The trend for open-plan living means that many of us are taking down walls to create the perfect kitchen-diner-sitting area. But while the idea of a light and airy space might have you drooling, reducing the number of rooms could put potential homebuyers off. 'Homebuyers see extra rooms as a way of separating the functions of the house, so avoid converting two bedrooms into one larger room,' says Bola Ranson of Ranson estate agency.
2. Ignoring your market
Think about it: while adding an extension can up the value of your home, most homebuyers looking for a £400,000 home won't want to live on a street where every other property is £200,000.
It's worth considering your ideal buyer, too. If it's a young professional, for example, are they really going to appreciate the thousands of pounds you spent on a landscape gardener?
Dark, eclectic schemes might be high on our wishlists right now, but it's important to remember that most people will have very different tastes to you, and your bold colours, eccentric patterns or unusual textiles could put off potential buyers.
That doesn't mean you can't go ahead with your Jackson Pollock-esque feature wall, though – just be aware that you'll need to redecorate in neutral colours before you sell.
4. Avoiding paperwork

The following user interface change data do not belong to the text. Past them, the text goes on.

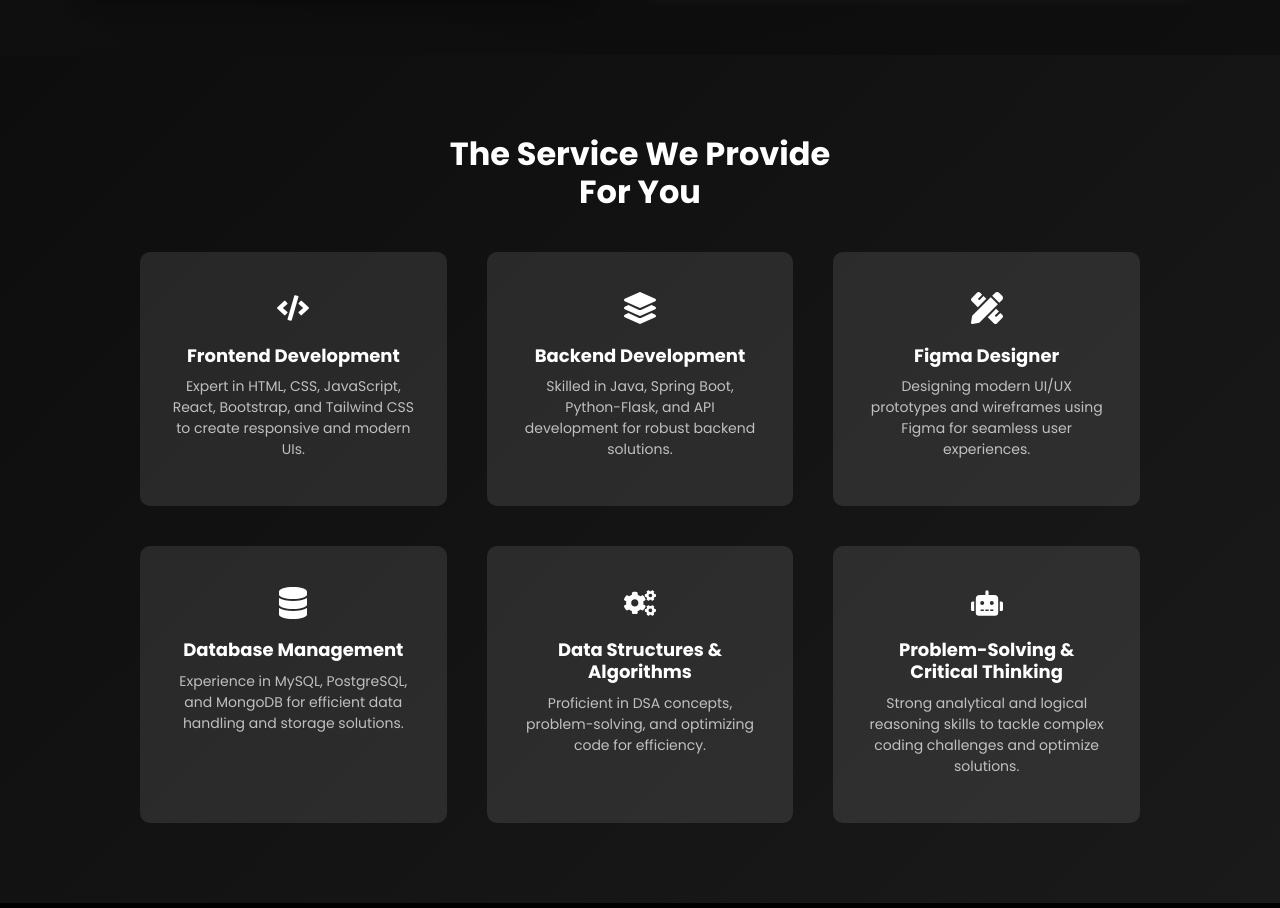
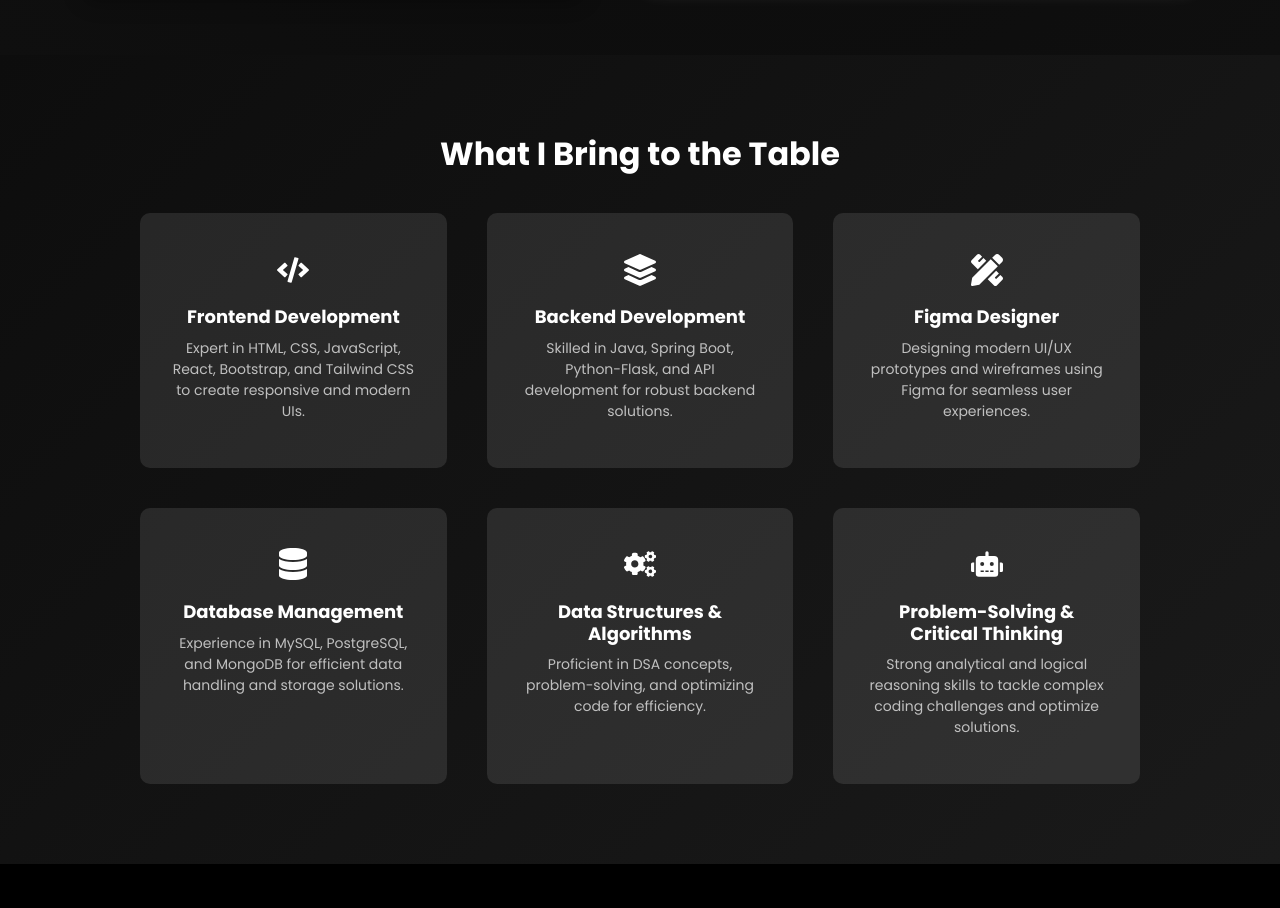
Before and after one commit to TharinduDMadushanka/tharindu-madushanka-portfolio, a React (Vite) app: page / in a window 1280 px wide. Shown: the part 3640-4548 px from the top of the page. Built offline with nearby package versions, Linux system fonts and the light colour scheme.

Commit message:
modify the topic of the service area

```diff
--- a/src/components/MyServices/MyServices.jsx
+++ b/src/components/MyServices/MyServices.jsx
@@ -39,7 +39,7 @@
 const MyServices = () => {
   return (
     <section className="services-section">
-      <h2 className="services-title">The Service We Provide <br /> For You</h2>
+      <h2 className="services-title">What I Bring to the Table</h2>
       <div className="services-container">
         {services.map((service, index) => (
           <div key={index} className="service-box">
```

We know, we know – it's the boring part of owning a home that no one wants to think about. But making sure your home transformations are legitimate and have the right accreditations. That means that loft conversions and extensions need to be done under the with the right permissions, including any building control checks – and you need the paperwork to prove it.